Western Tour Report, Day 1 -- REALLY! AGAIN!
The grass is green in South Dakota and the cows are happy. (Translation... there's been plenty of water in South Dakota to provide plenty of grass for the cows... and when there's plenty of water for the pastures, there's usually plenty of water for the corn and soybean crops.)
Okay... I'll admit. That's exactly how I started the report for Day 1 of the western leg of the Crop Tour last year. But, when one observation tells the story... keep telling it until it's wrong.
But this year is different than year ago in the Jackrabbit state... no doubt about that. We saw a very good South Dakota corn crop and we saw a bean crop with excellent potential. Still, there are some problems that will make it extremely difficult to put final numbers on the state at the end of the week.
Let's start with corn. We wrapped up South Dakota with 52 samples... 5 more than we took a year ago. The average yield in the state was 143.59 bu. per acre, down 2.29% from last year. USDA on Aug. 1 estimated the state at 148 bu. per acre, down 2% from 2009. Based on those percentage changes, I'd say we were looking at exactly the same crop that USDA was looking at on Aug. 1. That's because on Aug. 1, the corn crop in South Dakota might have had a tad bit more yield potential. We saw some tip-back on ears... but not much.
The big "drag" on corn yield came in the total number of ears in 60 foot of row. We wrapped up with 80.79 ears in 60 foot, down 2.4% from year-ago. With the trend toward higher planting rates across the Corn Belt, it's a bit surprising to see a lower-than-year-ago ear count. But, there are a couple of factors at work that probably impacted ear populations. First, the crop was planted early. While the soil worked great for the early planted corn, the soil temp might have been a bit cold on the earliest-planted corn and some of the seed might have sat in the soil for too long. Second, freezing temps hit the upper Midwest May 9-10. Some corn was emerged by then and it's not hard to imagine losing 1% of the plants to frost damage on those fields.
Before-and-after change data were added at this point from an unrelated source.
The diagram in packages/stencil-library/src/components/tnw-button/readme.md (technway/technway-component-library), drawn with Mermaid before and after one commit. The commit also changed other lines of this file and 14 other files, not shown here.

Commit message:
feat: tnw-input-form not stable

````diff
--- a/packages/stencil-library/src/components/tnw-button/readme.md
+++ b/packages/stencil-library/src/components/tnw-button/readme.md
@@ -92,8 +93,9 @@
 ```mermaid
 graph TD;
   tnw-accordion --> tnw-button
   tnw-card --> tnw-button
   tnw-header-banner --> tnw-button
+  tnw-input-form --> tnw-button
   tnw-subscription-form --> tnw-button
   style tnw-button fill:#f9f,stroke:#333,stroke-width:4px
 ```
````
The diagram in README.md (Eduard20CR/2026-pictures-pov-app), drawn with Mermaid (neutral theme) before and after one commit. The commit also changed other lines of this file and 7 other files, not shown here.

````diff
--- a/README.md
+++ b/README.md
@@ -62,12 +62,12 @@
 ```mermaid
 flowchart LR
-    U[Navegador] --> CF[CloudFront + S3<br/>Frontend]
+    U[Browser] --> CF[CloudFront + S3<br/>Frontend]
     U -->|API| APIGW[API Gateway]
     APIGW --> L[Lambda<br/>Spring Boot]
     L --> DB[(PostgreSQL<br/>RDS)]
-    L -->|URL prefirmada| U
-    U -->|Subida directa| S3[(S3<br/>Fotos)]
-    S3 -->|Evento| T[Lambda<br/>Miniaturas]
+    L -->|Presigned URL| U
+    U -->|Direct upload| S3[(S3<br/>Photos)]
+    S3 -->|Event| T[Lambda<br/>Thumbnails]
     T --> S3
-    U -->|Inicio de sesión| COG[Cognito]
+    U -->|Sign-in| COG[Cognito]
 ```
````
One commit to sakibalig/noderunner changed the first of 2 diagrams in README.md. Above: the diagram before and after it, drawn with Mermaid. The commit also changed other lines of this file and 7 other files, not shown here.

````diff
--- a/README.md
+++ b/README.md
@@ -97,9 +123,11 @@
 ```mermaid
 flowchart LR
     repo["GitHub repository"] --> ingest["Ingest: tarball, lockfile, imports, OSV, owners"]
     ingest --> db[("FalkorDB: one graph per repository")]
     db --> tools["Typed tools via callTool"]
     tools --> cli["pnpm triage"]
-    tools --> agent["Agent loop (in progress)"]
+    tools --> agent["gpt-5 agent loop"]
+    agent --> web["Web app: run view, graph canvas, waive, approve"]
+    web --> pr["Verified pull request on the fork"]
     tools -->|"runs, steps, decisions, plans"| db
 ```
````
Grain length was excellent at 6.79 inches. Kernel rows around the ear was really good at 15.8. And the row space dropped slightly from year-ago to 30.42 inches as growers continue to update equipment.
Now... let's keep this year's results in perspective. We found an average yield 2.3% below last year's RECORD yield. That's like hitting back-to-back home runs... it's a really (REALLY) good crop.
The soybean crop is also something really special this year. We wrapped up the state with an average pod count in a 3-by-3 foot square of 1262.28. That's huge... off the charts for South Dakota! That's up 28.6% from last year when the state had a record yield of 42 bu. per acre. The confusing thing is that USDA on Aug. 1 estimated the bean yield at 40 bu. per acre, down 4.76% from last year. So... how can we find a pod count up nearly 30% from year-ago when USDA is estimating the yield will be down nearly 5% from last year?
I think it's in the acres. It was absolutely RARE to drive by a bean field in the state that didn't have a ponded-out area. That pond of "dead beans" might have been 1% of the acres... or it might have been 30% of the acres in a field. But every field we sampled and drove by seemed to have a problem with lost acres. If a South
Dakota bean grower has an 80 acre bean field with 10% lost to ponding. The harvested acres might yield 50-bu. beans. But, when the total bushels harvested are divided by the full 80 acres, those beans will average "just" 45 bu. per acre. That's the biggest variable we saw for the 2010 bean crop in South Dakota this year. The beans that are there have great yield potential and they've got some water to finish the job... but lost (abandoned) acres will be really tough to figure this year.
Inititial observations of the crops in northeast Nebraska are similar to what we saw in 2009. But, last year we weren't impressed with Nebraska until we hit the southeast part of the state. That's were we'll later today... and that's the part of the state that will write the book for the Husker corn crop. We'll talk again tomorrow night with the final numbers for Nebraska.
By the way... we've got 36 scouts working the western leg of the Tour this year. That's a new record for "curious crop-watchers" willing to come out and spend a day getting dirty and putting in the effort to see the crop for themselves. We ran into several farmers on the routes today and each one was willing to share information and jumped right in and helped us sample their fields to see how they compare to last year's fields in the area and to other samples pulled this year. It's always rewarding to run into these farmers while on the road... it really adds to the experience!
We'll be in southeast Nebraska Tuesday and will wrap up the state in Nebraska City! So far... we're seeing another really good Husker corn and soybean crop!